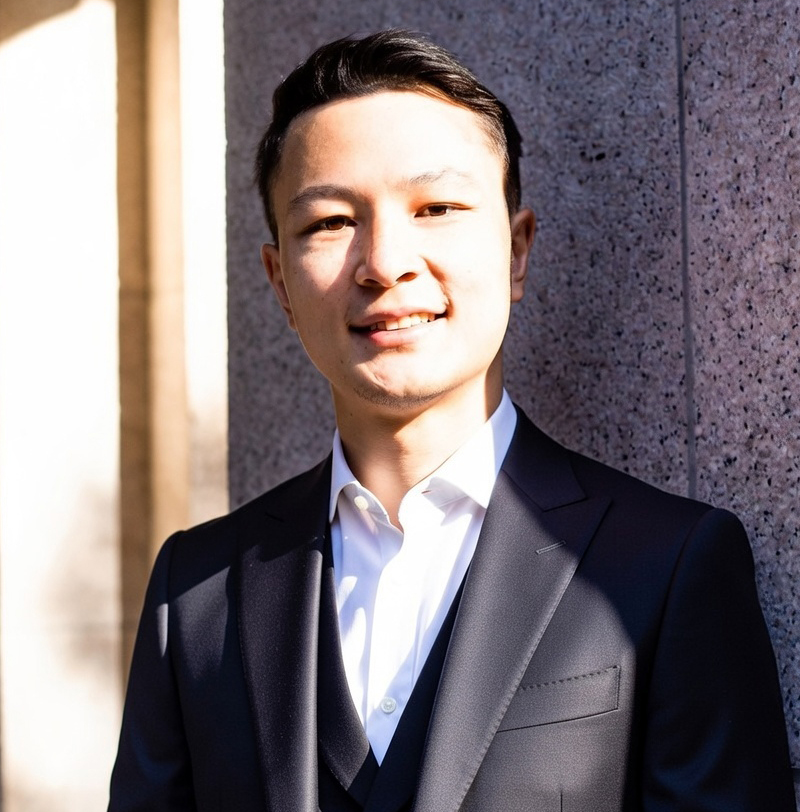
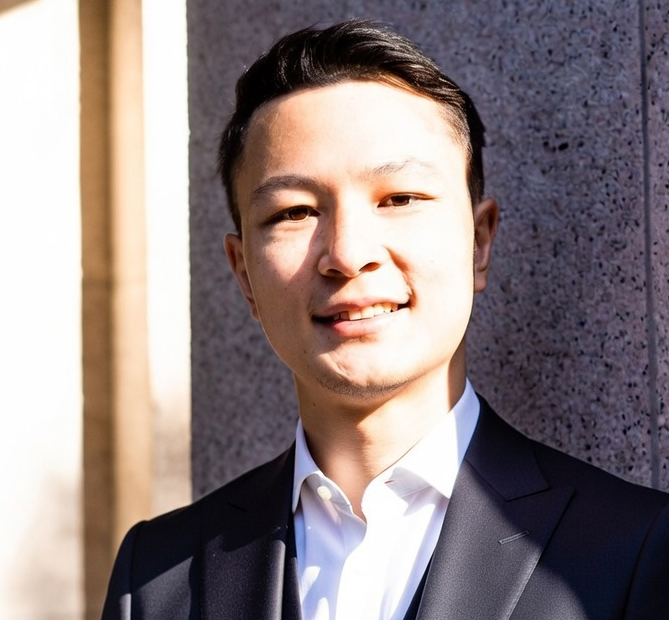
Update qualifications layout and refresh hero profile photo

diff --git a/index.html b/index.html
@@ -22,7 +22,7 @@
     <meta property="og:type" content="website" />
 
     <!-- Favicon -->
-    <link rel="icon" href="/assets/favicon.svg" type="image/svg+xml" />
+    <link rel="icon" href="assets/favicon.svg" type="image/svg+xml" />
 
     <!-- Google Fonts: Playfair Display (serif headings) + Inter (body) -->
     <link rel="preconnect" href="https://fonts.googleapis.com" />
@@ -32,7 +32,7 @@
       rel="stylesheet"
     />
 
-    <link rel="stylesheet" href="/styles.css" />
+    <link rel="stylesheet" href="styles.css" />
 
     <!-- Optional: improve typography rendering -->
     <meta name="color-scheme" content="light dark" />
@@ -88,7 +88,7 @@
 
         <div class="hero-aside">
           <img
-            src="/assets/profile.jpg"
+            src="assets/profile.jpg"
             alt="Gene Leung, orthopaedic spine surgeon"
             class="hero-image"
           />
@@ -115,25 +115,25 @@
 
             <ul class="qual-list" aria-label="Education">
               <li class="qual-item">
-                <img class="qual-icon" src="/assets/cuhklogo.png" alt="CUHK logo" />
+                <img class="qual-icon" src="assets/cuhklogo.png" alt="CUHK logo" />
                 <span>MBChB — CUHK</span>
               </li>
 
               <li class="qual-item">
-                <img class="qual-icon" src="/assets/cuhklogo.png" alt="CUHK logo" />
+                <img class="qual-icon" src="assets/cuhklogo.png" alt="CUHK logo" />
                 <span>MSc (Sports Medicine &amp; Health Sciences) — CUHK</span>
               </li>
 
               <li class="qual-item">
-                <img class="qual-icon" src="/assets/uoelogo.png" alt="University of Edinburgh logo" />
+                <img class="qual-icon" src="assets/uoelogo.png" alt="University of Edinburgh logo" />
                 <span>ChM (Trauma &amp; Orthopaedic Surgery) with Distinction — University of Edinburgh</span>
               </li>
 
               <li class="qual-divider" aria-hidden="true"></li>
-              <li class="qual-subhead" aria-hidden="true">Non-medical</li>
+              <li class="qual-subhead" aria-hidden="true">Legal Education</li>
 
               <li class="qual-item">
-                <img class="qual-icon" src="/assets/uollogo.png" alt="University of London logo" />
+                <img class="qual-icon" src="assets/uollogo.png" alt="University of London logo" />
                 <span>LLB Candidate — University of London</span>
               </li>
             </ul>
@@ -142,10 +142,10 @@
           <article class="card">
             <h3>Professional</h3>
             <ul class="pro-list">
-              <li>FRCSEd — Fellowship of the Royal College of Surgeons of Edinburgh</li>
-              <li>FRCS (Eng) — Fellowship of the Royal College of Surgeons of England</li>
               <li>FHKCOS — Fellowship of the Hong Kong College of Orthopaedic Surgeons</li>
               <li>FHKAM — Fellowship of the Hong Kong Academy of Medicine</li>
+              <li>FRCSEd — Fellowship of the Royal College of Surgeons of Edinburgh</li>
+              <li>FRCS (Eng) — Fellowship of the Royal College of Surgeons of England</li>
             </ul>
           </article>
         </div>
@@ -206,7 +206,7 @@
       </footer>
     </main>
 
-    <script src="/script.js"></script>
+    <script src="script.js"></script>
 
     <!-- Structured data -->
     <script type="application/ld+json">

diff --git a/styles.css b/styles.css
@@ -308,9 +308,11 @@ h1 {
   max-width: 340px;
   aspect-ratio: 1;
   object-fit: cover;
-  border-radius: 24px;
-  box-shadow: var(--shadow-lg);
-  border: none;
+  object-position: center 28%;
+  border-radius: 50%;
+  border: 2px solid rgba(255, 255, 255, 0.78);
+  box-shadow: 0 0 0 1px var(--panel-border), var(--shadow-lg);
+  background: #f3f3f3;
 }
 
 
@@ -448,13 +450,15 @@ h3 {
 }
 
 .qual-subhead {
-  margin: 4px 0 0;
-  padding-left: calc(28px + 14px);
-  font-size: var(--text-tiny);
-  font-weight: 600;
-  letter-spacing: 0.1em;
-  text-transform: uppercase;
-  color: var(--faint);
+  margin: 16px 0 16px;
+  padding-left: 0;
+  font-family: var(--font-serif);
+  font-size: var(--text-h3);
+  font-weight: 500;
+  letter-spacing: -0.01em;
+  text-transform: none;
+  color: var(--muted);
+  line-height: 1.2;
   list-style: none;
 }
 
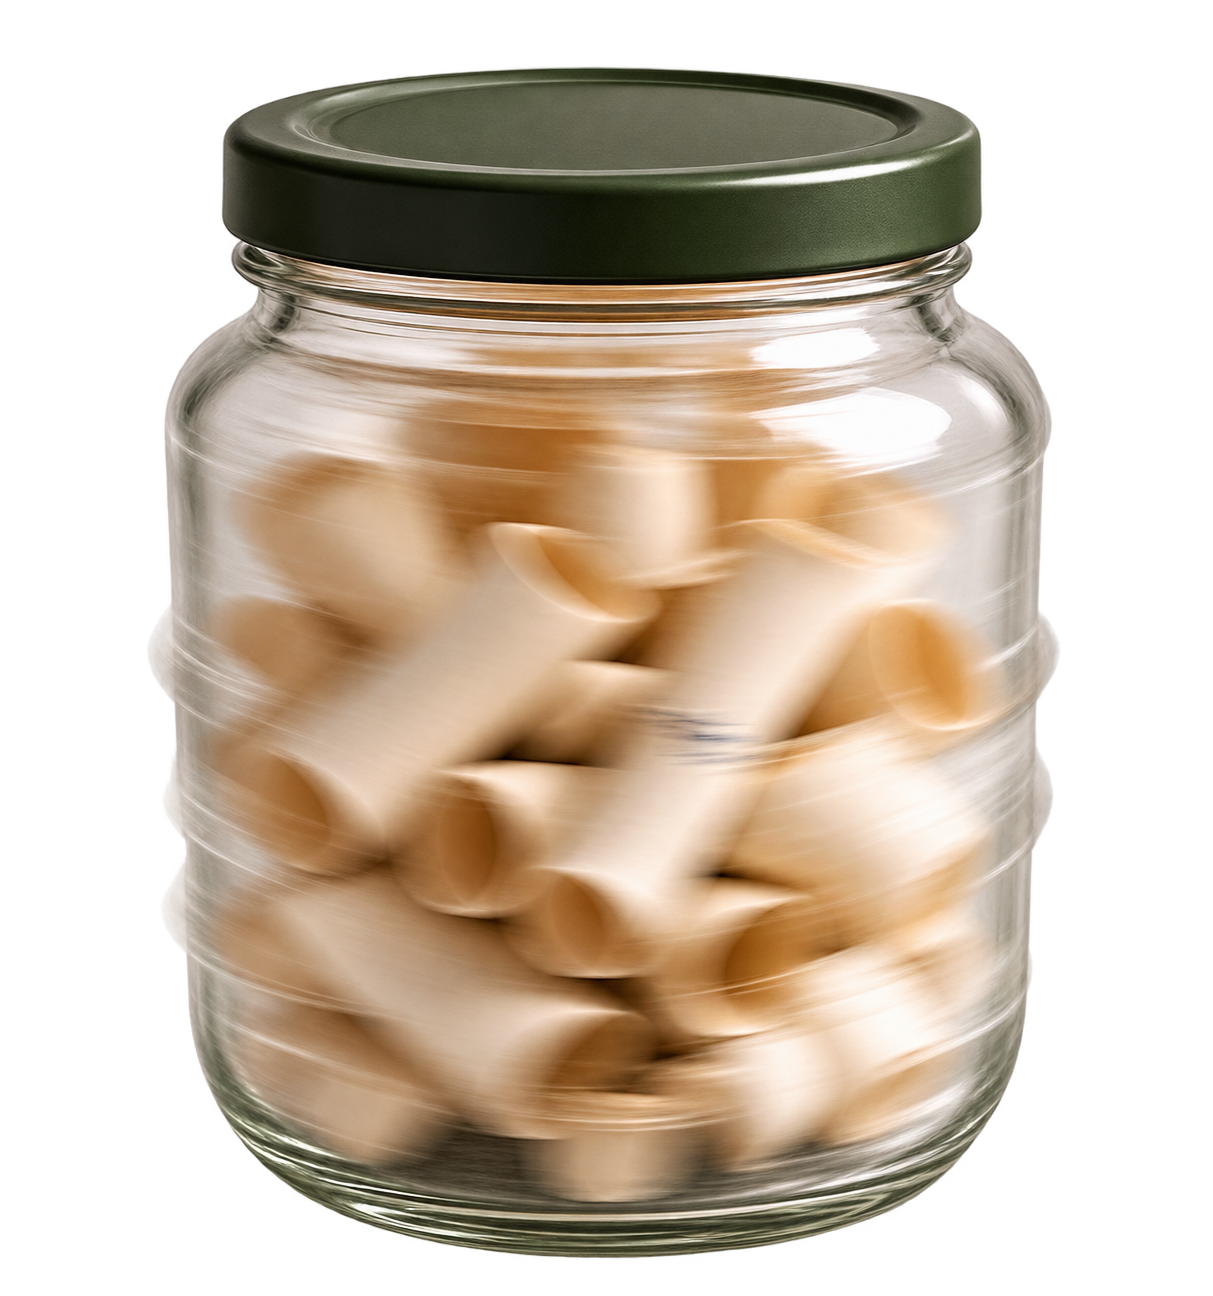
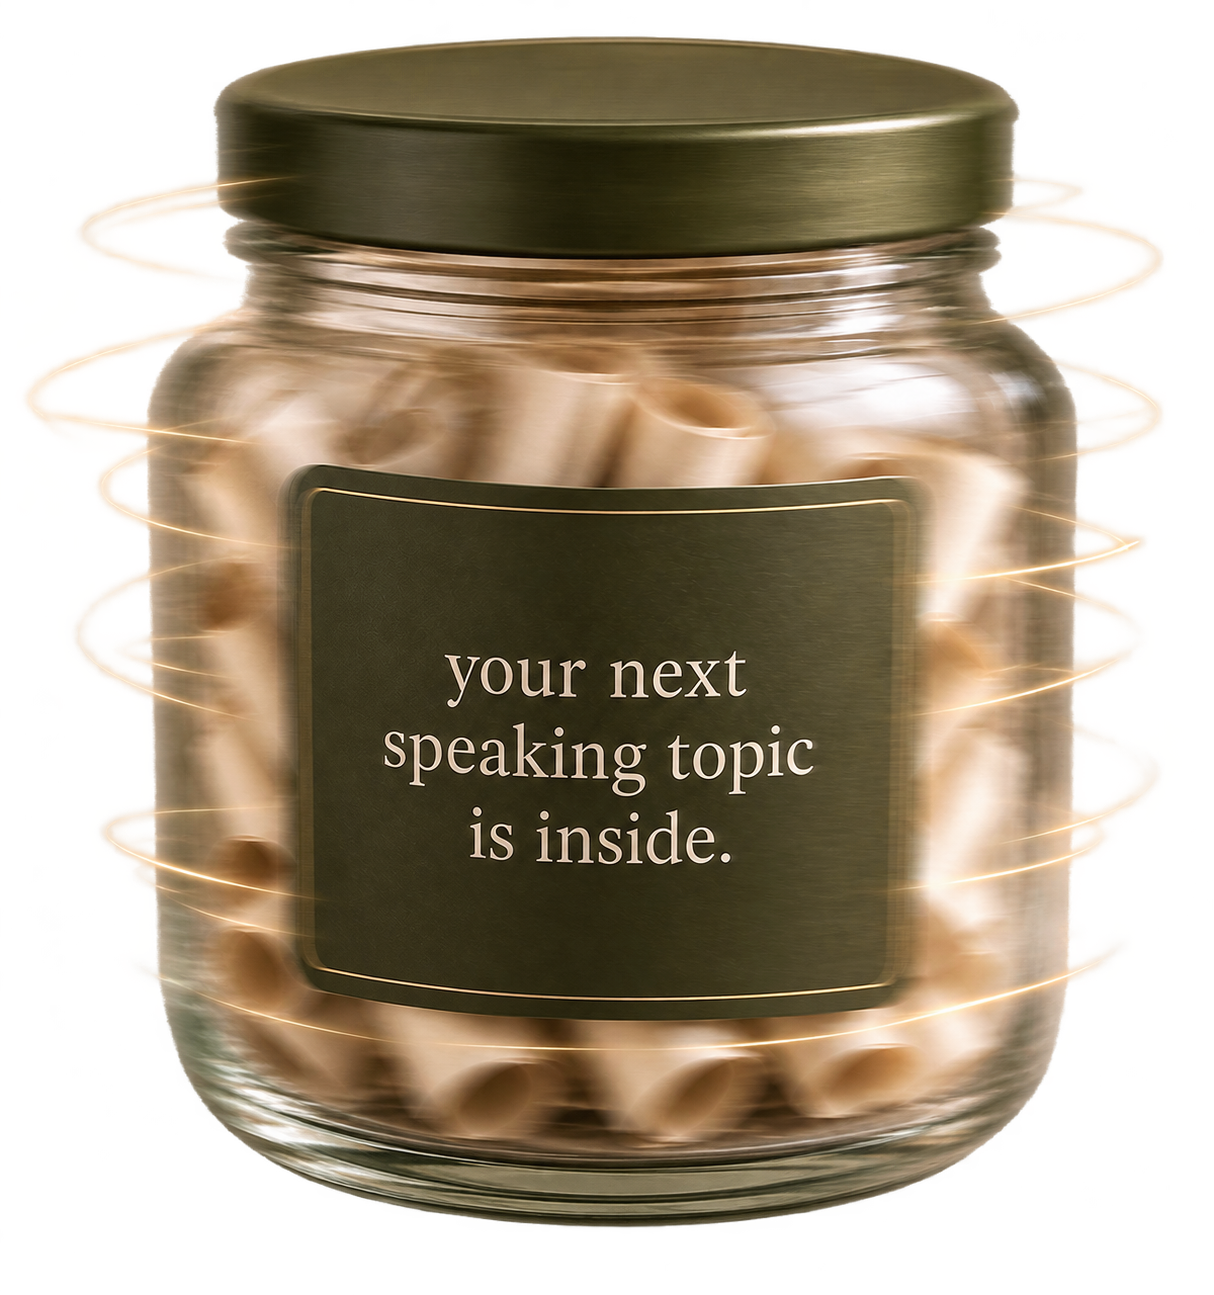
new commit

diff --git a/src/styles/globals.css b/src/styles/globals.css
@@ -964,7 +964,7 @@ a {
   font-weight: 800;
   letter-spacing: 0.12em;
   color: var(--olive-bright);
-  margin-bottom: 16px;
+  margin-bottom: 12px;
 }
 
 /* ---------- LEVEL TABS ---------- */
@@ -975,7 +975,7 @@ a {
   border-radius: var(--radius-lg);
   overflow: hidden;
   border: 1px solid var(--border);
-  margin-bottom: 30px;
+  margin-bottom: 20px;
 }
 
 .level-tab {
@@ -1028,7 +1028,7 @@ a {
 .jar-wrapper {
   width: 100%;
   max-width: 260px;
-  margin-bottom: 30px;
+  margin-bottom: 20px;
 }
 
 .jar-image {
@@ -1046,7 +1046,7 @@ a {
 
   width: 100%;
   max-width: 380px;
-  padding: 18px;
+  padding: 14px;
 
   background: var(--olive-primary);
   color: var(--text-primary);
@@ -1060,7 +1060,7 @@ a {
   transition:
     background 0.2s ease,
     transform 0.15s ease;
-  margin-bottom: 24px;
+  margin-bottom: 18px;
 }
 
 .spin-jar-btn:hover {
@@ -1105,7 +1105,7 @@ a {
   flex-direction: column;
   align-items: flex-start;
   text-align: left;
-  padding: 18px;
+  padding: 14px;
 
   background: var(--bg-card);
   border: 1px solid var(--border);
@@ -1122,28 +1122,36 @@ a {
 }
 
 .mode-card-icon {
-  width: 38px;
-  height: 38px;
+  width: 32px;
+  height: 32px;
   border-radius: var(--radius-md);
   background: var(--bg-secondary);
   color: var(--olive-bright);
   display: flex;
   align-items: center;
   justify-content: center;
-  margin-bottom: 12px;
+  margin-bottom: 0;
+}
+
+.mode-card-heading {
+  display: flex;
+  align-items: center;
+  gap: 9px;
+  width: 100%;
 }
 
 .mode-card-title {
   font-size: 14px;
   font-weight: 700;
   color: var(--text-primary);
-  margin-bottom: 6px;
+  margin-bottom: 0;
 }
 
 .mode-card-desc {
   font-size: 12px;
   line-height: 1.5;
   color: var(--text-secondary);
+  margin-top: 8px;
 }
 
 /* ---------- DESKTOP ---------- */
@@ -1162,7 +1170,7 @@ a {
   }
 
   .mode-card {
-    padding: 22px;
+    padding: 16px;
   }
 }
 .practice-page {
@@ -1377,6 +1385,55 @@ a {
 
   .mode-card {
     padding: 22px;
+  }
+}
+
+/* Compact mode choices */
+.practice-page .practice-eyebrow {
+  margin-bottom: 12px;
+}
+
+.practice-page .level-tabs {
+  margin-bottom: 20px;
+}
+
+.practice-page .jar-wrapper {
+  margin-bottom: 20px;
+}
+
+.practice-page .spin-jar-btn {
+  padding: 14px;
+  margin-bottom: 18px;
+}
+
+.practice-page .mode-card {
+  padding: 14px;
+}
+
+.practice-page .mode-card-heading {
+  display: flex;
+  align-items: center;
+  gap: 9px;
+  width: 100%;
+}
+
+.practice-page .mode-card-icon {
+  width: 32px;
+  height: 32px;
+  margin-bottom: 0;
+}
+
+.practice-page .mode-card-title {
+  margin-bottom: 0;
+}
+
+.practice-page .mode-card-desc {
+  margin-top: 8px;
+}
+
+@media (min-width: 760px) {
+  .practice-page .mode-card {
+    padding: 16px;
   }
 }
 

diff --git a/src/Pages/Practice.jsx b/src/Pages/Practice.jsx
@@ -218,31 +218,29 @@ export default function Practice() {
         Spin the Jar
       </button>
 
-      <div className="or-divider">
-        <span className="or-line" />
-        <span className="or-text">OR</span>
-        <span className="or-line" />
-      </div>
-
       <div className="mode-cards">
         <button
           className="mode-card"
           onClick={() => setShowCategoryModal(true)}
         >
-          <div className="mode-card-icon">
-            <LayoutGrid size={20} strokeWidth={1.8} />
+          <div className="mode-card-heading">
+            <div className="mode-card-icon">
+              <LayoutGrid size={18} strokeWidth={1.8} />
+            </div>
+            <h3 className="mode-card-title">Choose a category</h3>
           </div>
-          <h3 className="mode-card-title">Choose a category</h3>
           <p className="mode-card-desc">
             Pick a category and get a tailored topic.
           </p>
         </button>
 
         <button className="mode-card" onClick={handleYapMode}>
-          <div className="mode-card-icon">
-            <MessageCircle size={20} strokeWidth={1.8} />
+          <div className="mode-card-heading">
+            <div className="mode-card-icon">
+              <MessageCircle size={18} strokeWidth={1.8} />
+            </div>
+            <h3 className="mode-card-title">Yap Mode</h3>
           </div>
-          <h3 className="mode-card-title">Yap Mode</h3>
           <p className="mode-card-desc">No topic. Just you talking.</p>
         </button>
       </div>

********************

What is required » Where a line above contains the word "size", show that line.

Answer to the problem »
-  font-size: var(--text-tiny);
+  font-size: var(--text-h3);
   font-size: 14px;
   font-size: 12px;
-            <LayoutGrid size={20} strokeWidth={1.8} />
+              <LayoutGrid size={18} strokeWidth={1.8} />
-            <MessageCircle size={20} strokeWidth={1.8} />
+              <MessageCircle size={18} strokeWidth={1.8} />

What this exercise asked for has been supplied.